The box is not, of course, going to be filled with any ordinary dust. This is “smart dust“, a moniker for tiny, cheap, intelligent wireless sensors that can communicate with each other, form autonomous networks and monitor almost anything: local temperatures, the presence of people, the volume of passing traffic, even the extent of earthquake damage or the health of seabird colonies. You may have heard of it: the technology is already being touted as something that will change the way our world works.

While that remains to be seen, smart dust at last looks ready to make its mark. The “motes“ rolling out of the research labs at the University of California, Berkeley, are now as small as a grain of rice. Future versions will soon be able to do away with batteries, scavenging power from their surroundings. Scatter them across the globe and they could establish a network of silent, unseen sentinels that record and transmit information about their environment.

Some say that smart dust could bring about a surveillance nightmare, but others insist it could help save the planet. Pister has a broader vision. He believes that smart dust technology could literally network Earth, forming another layer of infrastructure between the internet and the physical world. “I really do believe that this is going to have the same kind of profound impact on society that the internet did,“ he says.

Pister is an engineering professor at UC Berkeley, but he is currently on industrial leave to get Dust off the ground. He first thought of building wireless sensors in the mid-1990s. His vision was of networks of sensors that could be sprinkled anywhere to collect information that would otherwise be difficult to gather. Pister believed that such sensors could be shrunk to just a cubic millimetre and put this proposal to DARPA, the research wing of the Pentagon. “I coined the phrase ’smart dust’ as a joke, because everyone was talking about smart houses and smart bombs and smart freeways,“ says Pister. “’Smart dust’ was meant to be tongue-in-cheek.“

Nonetheless, DARPA funded the project and the name stuck. Along with UC Berkeley colleague David Culler and a handful of dedicated graduate students, Pister built the first smart dust units - he also coined the term “mote“ to describe them, which has since passed into computer-speak to mean a wireless sensor. These prototypes had a microprocessor, bi- directional radio, and a light sensor on board.
The next generation of motes was significantly more advanced. They included an interface to which different sensors, such as magnetometers or barometers, could be clipped. These eventually led to smaller and more powerful motes, nicknamed Mica, which have been manufactured commercially since October 2001. Slightly larger than a matchbox, each Mica mote is powered by two AA batteries and can support up to eight sensors.

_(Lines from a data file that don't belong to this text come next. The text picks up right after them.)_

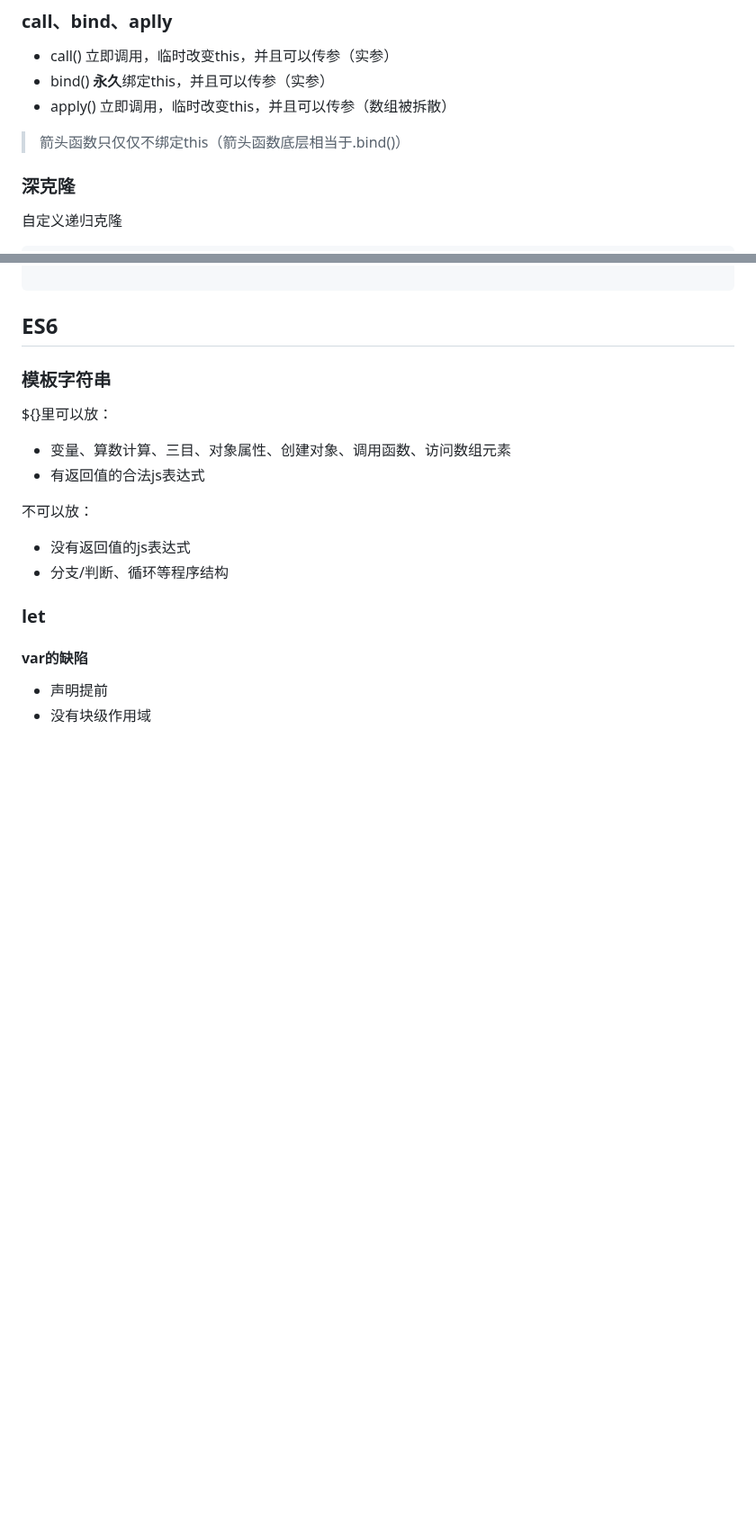
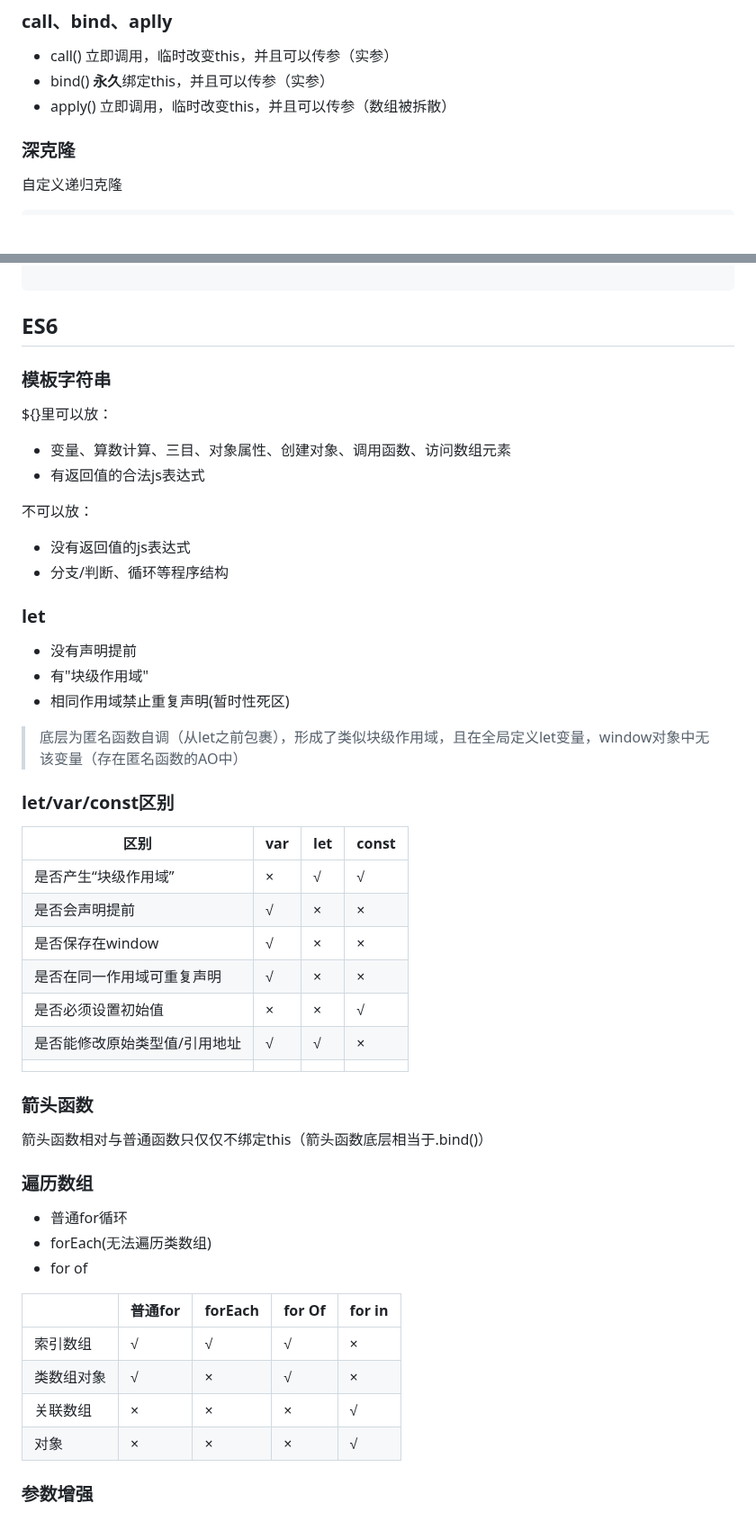
Before and after one commit to W433567423/general-review, a Markdown page: notes/JavaScript知识点.md, 2 parts joined by grey strips. Shown at 90% size. Rendered like a GitHub page; blank space fills up the shorter version.

Commit message:
feat: JS-ES6

```diff
--- a/notes/JavaScript知识点.md
+++ b/notes/JavaScript知识点.md
@@ -90,11 +90,6 @@ JS作用域有两种：全局作用域、函数作用域
 - bind() **永久**绑定this，并且可以传参（实参）
 - apply() 立即调用，临时改变this，并且可以传参（数组被拆散）
 
-> 箭头函数只仅仅不绑定this（箭头函数底层相当于.bind()）
->
-
-
-
 ### 深克隆
 
 自定义递归克隆
@@ -142,7 +137,39 @@ ${}里可以放：
 
 ### let
 
-#### var的缺陷
+- 没有声明提前
+- 有"块级作用域"
+- 相同作用域禁止重复声明(暂时性死区)
 
-- 声明提前
-- 没有块级作用域
+> 底层为匿名函数自调（从let之前包裹），形成了类似块级作用域，且在全局定义let变量，window对象中无该变量（存在匿名函数的AO中）
+
+### let/var/const区别
+
+| 区别                          | var  | let  | const |
+| ----------------------------- | ---- | ---- | ----- |
+| 是否产生“块级作用域”          | ×    | √    | √     |
+| 是否会声明提前                | √    | ×    | ×     |
+| 是否保存在window              | √    | ×    | ×     |
+| 是否在同一作用域可重复声明    | √    | ×    | ×     |
+| 是否必须设置初始值            | ×    | ×    | √     |
+| 是否能修改原始类型值/引用地址 | √    | √    | ×     |
+|                               |      |      |       |
+
+### 箭头函数
+
+箭头函数相对与普通函数只仅仅不绑定this（箭头函数底层相当于.bind()）
+
+### 遍历数组
+
+- 普通for循环
+- forEach(无法遍历类数组)
+- for of
+
+|            | 普通for | forEach | for Of | for in |
+| ---------- | ------- | ------- | ------ | ------ |
+| 索引数组   | √       | √       | √      | ×      |
+| 类数组对象 | √       | ×       | √      | ×      |
+| 关联数组   | ×       | ×       | ×      | √      |
+| 对象       | ×       | ×       | ×      | √      |
+
+### 参数增强
```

Although their size may not yet do justice to the name “dust“, these Mica motes have already demonstrated the potential of the concept. For example, Steve Glaser, professor of civil engineering at UC Berkeley, has shown that mote networks can quickly check whether buildings that have survived earthquakes are safe to re-enter.

Large buildings and skyscrapers are normally closed to their everyday users after a quake until safety checks are completed. The process is hugely expensive and can take months. But cover every key structural element in the building with motes containing accelerometers that sense vibrations and you can compute how much the structure shook during the quake. And the sensors can calculate the stiffness of a structure by measuring how much they are moving relative to each other, immediately revealing the degree of damage at each location. In a laboratory test of a three-storey wood-frame structure constructed atop a shaking platform that simulates earthquakes, two UC Berkeley graduate students installed nearly 100 wireless motes equipped with accelerometers in an afternoon. These motes beamed back information on how the building moved when shaken, allowing an immediate damage assessment. “The civil engineers were ecstatic,“ says Pister.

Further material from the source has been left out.